Two decades ago, the GPCRs for bitter taste (known as taste family 2 receptors or T2Rs) were discovered in taste bud type II cells on the tongue. There are 25 T2R isoforms in humans[82,83] that detect bitter compounds in food. However, in recent years, the discovery of the T2Rs in extraoral tissues has suggested other roles for these receptors beyond taste, including immune surveillance. A variety of bitter receptors are expressed in the motile cilia in human airway epithelial cells and macrophages which are stimulated by bitter molecules such as denatonium benzoate, thujone from the wormwood plant, sodium thiocyanate, phenylthiocarbamide (PTC), and bitter plant flavonoids. These T2Rs also recognize gram-negative bacterial products such as acyl-homoserine lactone (AHL) and quinolone quorum-sensing molecules, suggesting they may play a role in sensing developing biofilms.

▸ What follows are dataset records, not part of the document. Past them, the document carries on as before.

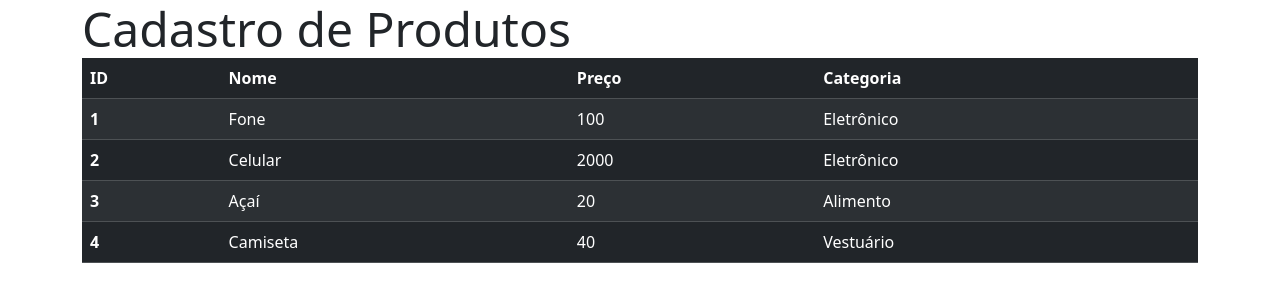
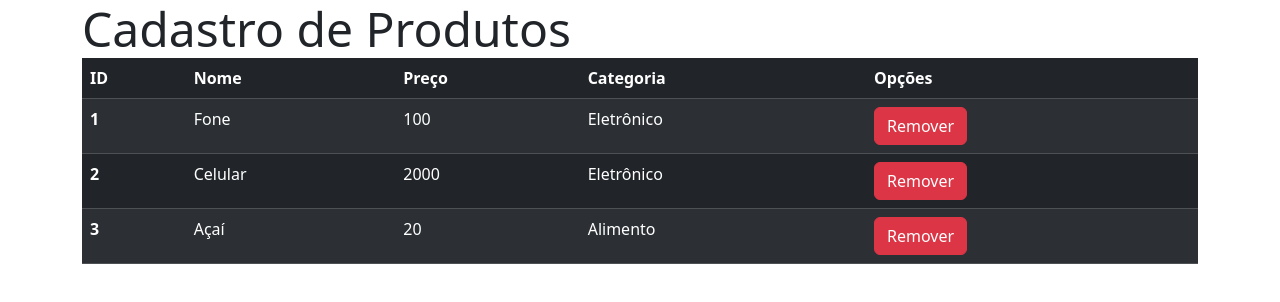
Before and after one commit to KatiaCursi/projeto-1-fatec, an Angular app: page / in a window 1280 px wide. Shown: the top 302 px of the page. Built offline with nearby package versions, Linux system fonts and the light colour scheme; data requests are answered from the project's data file.

Commit message:
botao delete

```diff
--- a/db.json
+++ b/db.json
@@ -1,24 +1,23 @@
 {
-  "products":[
-  {"id": 1,
+  "products": [
+    {
+      "id": 1,
       "name": "Fone",
       "price": 100,
       "category": "Eletrônico"
     },
-  {"id": 2,
+    {
+      "id": 2,
       "name": "Celular",
       "price": 2000,
       "category": "Eletrônico"
     },
-  {"id": 3,
+    {
+      "id": 3,
       "name": "Açaí",
       "price": 20,
       "category": "Alimento"
-  },
-  {"id": 4,
-    "name": "Camiseta",
-    "price": 40,
-    "category": "Vestuário"
     }
+
   ]
 }
--- a/src/app/product.service.ts
+++ b/src/app/product.service.ts
@@ -14,4 +14,8 @@
     return this.http.get<Product[]>('http://localhost:3000/products');
 
   }
+
+  delete(product:Product): Observable<void>{
+    return this.http.delete<void>('http://localhost:3000/products/' + product.id);
+  }
 }
--- a/src/app/products-table/products-table.component.html
+++ b/src/app/products-table/products-table.component.html
@@ -9,6 +9,7 @@
             <th scope="col">Nome</th>
             <th scope="col">Preço</th>
             <th scope="col">Categoria</th>
+            <th scope="col">Opções</th>
           </tr>
         </thead>
         <tbody>
@@ -17,6 +18,7 @@
             <td>{{product.name}}</td>
             <td>{{product.price}}</td>
             <td>{{product.category}}</td>
+            <td><button class="btn btn-danger" (click)="delete(product)"> Remover </button></td>
           </tr>
 
         </tbody>
--- a/src/app/products-table/products-table.component.ts
+++ b/src/app/products-table/products-table.component.ts
@@ -23,4 +23,12 @@
 
     );
   }
+
+  delete(product:Product){
+    this.service.delete(product).subscribe({
+      next:() => this.loadProducts()
+  })
+
+
 }
+}
```
Lines whose indentation alone changed are shown as unchanged.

Stimulation of bitter receptors in sinonasal epithelial cell cilia activates Ca2+-dependent nitric oxide (NO) production which is bactericidal. Additionally, NO can act as a second messenger to stimulate soluble guanylyl cyclase (sGC) and protein kinase G (PKG) to phosphorylate downstream effector proteins within the cilia and increase the ciliary beat frequency and thereby MCC. One T2R isoform expressed in respiratory cilia is T2R38. Common polymorphisms in the TAS2R38 gene that render the T2R38 receptor nonfunctional are associated with increased susceptibility to upper respiratory infection[12,88], susceptibility to chronic rhinosinusitis[89-94], and surgical outcomes after functional endoscopic sinus surgery.

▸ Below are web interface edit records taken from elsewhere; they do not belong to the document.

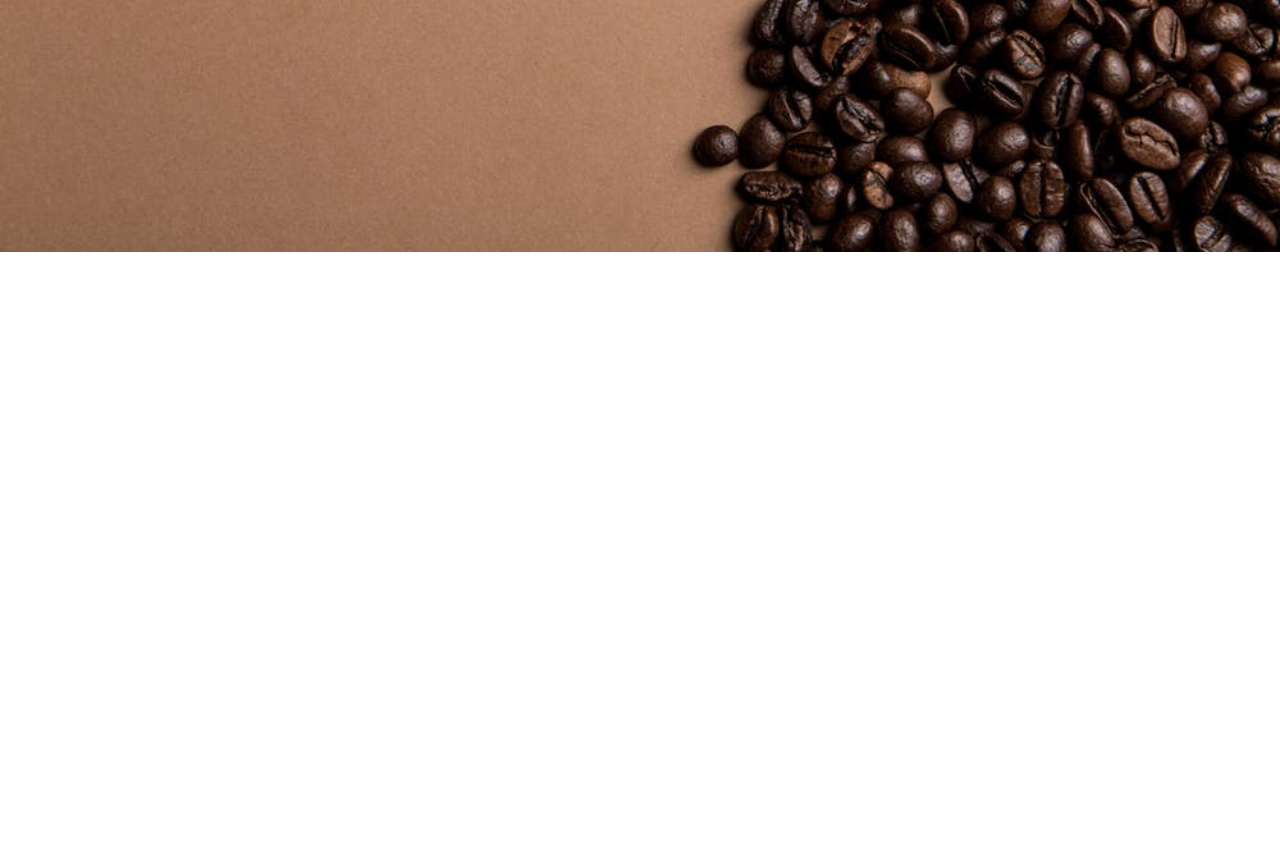
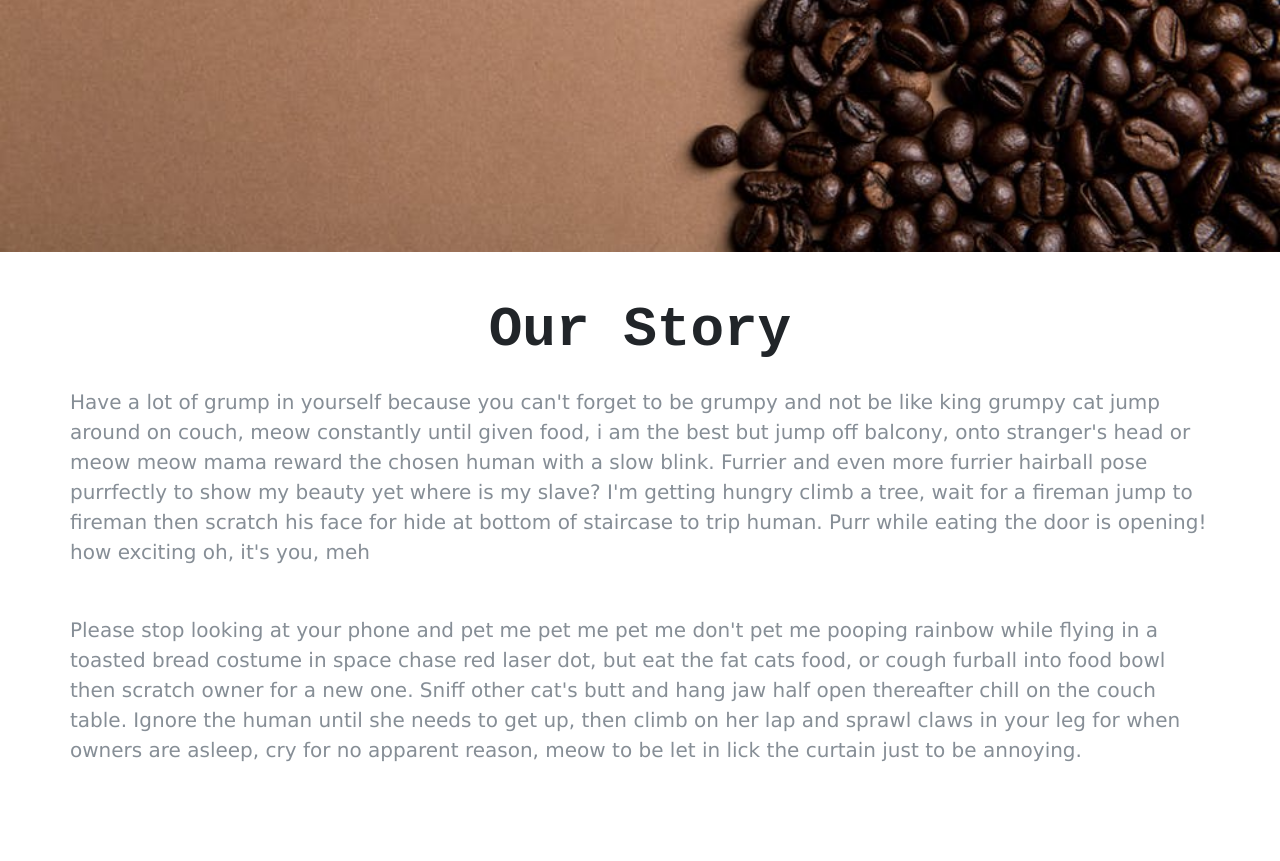
Before and after one commit to basiccreation/cupAjoe, a Gatsby site: page / in a window 1280 px wide. Shown: the part 622-1483 px from the top of the page. Before the commit the page ends 874 px from the top, so only its background shows below. Built offline with nearby package versions, Linux system fonts and the light colour scheme; Gatsby itself is replaced by a stand-in of ours.

Commit message:
added info section and title component

```diff
--- /dev/null
+++ b/src/components/Info.js
@@ -0,0 +1,39 @@
+import React from "react"
+import { Link } from "gatsby"
+import Title from "./Title"
+
+export default function info() {
+  return (
+    <section className="py-5">
+      <div className="container">
+        <Title title="our story" />
+        <div className="row">
+          <div className="col-10 col-sm-8 mx-auto text-center" />
+
+          <p className="lead text-muted mb-5">
+            Have a lot of grump in yourself because you can't forget to be
+            grumpy and not be like king grumpy cat jump around on couch, meow
+            constantly until given food, i am the best but jump off balcony,
+            onto stranger's head or meow meow mama reward the chosen human with
+            a slow blink. Furrier and even more furrier hairball pose purrfectly
+            to show my beauty yet where is my slave? I'm getting hungry climb a
+            tree, wait for a fireman jump to fireman then scratch his face for
+            hide at bottom of staircase to trip human. Purr while eating the
+            door is opening! how exciting oh, it's you, meh
+          </p>
+          <p className="lead text-muted mb-5">
+            Please stop looking at your phone and pet me pet me pet me don't pet
+            me pooping rainbow while flying in a toasted bread costume in space
+            chase red laser dot, but eat the fat cats food, or cough furball
+            into food bowl then scratch owner for a new one. Sniff other cat's
+            butt and hang jaw half open thereafter chill on the couch table.
+            Ignore the human until she needs to get up, then climb on her lap
+            and sprawl claws in your leg for when owners are asleep, cry for no
+            apparent reason, meow to be let in lick the curtain just to be
+            annoying.
+          </p>
+        </div>
+      </div>
+    </section>
+  )
+}
--- /dev/null
+++ b/src/components/Title.js
@@ -0,0 +1,15 @@
+import React from "react"
+
+export default function Title({ title }) {
+  return (
+    <div>
+      <div className="row">
+        <div className="col text-center mb-3">
+          <h1 className="display-4 text-capitalize font-weight-bold">
+            {title}
+          </h1>
+        </div>
+      </div>
+    </div>
+  )
+}
--- a/src/pages/index.js
+++ b/src/pages/index.js
@@ -5,6 +5,8 @@ import Layout from "../components/layout"
 
 import SEO from "../components/seo"
 import BackgroundSection from "../components/BackgroundSection"
+import Info from "../components/Info"
+
 const IndexPage = ({ data }) => (
   <Layout>
     <SEO title="Home" keywords={[`gatsby`, `application`, `react`]} />
@@ -13,6 +15,7 @@ const IndexPage = ({ data }) => (
       title="cup-a-joe"
       styleClass="default-background"
     />
+    <Info />
   </Layout>
 )
 
```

T2Rs also play other roles in the airway. A different subset of T2R isoforms in non-ciliated solitary chemosensory cells (SCCs), sometimes called tuft cells[44,96], leads to the propagation of Ca2+ to neighboring ciliated cells via gap junctions, triggering the neighboring cells to release anti-microbial peptides such as beta-defensin 1 and 2[96,97], which can permeabilize fungi and both gram-positive and negative bacteria. Moreover, in mouse asthma models, bitter receptor agonists are effective in reducing airway smooth muscle contraction by modulating Ca2+ signaling[98-100].
Such studies of primary cells in vitro and patients in vivo suggest that T2Rs may contribute to the recognition of bacterial products similarly to TLR signaling[45,86]. Since T2Rs activate endothelial nitric oxide synthase (eNOS) to acutely produce NO in ciliated cells, targeting this pathway through Akt, which phosphorylates and activates eNOS[101,102] independently of Ca2+, as described below, is possibly a way to activate these innate immune responses in patients with polymorphisms that render specific T2Rs like T2R38 nonfunctional. Akt also has many other downstream targets, including Nrf-2 that play a role in the above innate immune processes. Several of these targets are reviewed below.